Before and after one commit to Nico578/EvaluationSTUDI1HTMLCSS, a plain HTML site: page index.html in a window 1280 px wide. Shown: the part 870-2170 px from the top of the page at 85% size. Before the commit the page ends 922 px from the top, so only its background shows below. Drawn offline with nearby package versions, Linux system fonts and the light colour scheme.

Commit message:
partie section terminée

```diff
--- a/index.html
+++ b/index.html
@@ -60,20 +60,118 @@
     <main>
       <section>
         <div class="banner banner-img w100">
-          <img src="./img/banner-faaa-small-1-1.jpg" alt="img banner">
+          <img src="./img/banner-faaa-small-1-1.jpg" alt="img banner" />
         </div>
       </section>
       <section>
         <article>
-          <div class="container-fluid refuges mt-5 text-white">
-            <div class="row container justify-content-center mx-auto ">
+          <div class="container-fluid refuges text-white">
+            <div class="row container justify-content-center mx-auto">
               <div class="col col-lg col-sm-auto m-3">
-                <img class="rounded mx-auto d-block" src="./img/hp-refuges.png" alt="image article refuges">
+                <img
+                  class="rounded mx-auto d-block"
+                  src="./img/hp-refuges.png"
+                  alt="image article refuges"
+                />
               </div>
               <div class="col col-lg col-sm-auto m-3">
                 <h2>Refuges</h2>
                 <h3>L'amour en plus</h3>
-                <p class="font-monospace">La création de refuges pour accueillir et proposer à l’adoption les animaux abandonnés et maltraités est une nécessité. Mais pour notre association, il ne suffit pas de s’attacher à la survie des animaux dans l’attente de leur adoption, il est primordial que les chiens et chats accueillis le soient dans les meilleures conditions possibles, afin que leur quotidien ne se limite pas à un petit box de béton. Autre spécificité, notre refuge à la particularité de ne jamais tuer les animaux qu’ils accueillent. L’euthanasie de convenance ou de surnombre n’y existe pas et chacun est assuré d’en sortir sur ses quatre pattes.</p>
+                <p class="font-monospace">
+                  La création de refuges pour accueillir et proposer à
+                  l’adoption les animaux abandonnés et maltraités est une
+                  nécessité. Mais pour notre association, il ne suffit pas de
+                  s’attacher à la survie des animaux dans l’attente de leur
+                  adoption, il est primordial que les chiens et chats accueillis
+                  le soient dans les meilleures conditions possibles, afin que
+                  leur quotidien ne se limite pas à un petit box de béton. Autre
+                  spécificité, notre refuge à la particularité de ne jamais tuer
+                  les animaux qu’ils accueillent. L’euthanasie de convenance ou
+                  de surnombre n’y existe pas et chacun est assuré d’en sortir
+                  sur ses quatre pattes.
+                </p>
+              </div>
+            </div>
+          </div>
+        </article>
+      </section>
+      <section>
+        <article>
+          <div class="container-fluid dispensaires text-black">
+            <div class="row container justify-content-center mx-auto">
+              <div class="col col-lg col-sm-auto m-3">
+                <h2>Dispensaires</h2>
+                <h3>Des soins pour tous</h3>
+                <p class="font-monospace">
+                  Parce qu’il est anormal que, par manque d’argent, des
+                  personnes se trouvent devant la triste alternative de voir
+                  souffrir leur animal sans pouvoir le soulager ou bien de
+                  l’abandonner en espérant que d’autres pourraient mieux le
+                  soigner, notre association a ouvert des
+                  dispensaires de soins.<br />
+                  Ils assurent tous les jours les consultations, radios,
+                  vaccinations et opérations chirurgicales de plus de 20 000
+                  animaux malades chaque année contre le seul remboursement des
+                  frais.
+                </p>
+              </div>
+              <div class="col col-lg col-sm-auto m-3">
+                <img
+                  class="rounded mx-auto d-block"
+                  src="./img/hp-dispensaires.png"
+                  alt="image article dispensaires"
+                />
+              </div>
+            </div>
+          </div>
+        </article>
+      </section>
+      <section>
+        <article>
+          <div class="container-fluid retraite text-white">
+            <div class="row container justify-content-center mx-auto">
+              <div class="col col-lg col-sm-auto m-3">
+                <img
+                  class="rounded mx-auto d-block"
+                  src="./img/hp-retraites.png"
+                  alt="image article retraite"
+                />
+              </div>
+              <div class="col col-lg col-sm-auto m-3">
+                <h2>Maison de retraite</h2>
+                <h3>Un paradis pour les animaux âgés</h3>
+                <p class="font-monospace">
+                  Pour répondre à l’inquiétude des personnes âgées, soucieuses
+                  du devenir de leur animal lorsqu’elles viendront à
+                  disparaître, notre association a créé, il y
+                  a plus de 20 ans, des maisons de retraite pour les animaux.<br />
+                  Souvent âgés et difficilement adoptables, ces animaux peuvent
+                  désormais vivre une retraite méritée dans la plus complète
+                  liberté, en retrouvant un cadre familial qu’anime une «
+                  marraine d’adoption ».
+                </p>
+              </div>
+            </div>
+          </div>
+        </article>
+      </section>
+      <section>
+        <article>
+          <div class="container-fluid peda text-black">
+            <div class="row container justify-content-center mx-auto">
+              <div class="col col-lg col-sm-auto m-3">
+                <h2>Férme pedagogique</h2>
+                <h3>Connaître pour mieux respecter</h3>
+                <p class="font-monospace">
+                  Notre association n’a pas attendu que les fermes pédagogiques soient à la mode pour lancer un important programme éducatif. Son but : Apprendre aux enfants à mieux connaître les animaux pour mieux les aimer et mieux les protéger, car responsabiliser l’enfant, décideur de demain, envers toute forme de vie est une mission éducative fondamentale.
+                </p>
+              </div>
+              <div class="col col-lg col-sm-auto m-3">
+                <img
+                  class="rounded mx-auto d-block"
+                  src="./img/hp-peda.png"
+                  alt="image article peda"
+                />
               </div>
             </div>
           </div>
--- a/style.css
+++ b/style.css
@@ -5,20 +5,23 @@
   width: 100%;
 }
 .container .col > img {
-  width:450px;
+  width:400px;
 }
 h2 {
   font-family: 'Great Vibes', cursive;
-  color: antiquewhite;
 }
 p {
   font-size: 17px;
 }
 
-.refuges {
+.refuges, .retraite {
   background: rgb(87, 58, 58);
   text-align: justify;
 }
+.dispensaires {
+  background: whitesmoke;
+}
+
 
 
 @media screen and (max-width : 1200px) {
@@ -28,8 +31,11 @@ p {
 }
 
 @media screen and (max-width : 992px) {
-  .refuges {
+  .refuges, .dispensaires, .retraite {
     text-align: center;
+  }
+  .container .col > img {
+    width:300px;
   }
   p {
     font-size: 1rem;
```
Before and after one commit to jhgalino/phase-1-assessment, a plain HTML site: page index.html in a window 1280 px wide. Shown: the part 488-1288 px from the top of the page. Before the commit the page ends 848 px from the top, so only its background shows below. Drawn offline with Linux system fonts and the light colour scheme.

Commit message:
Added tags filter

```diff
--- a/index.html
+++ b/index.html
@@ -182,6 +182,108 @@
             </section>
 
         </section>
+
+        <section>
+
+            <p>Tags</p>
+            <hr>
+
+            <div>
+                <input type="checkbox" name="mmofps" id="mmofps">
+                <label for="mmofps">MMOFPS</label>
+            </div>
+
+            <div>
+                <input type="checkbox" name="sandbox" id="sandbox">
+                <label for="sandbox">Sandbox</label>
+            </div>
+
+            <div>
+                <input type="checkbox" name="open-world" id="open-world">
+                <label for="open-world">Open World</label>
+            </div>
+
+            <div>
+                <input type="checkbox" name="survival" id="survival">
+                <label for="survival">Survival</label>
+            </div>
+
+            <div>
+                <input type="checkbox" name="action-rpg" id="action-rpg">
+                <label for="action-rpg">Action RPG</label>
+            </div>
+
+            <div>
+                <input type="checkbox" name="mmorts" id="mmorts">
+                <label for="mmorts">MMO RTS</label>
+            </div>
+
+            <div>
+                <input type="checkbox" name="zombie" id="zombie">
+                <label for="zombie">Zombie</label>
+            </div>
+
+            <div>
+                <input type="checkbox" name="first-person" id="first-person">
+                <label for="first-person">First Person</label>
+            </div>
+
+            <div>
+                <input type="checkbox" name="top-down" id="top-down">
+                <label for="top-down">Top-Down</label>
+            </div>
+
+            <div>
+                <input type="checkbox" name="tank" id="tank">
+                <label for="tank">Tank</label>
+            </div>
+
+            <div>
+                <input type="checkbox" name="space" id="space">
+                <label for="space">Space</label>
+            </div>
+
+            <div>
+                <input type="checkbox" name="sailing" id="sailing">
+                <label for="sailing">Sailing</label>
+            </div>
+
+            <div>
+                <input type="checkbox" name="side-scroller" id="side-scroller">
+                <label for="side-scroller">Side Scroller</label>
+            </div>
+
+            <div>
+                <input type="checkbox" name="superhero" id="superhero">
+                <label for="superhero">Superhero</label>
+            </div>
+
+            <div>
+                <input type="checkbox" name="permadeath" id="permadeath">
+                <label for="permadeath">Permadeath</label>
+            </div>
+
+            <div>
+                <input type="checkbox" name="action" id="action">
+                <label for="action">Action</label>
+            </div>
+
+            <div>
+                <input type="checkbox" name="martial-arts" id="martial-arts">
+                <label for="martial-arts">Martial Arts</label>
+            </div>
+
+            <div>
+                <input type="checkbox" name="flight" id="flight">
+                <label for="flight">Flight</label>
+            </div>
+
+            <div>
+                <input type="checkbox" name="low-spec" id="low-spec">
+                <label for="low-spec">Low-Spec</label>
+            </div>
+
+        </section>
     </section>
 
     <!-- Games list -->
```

About this task
How many of the lines above hold the word "text"? Answer with only the number.

Task result
7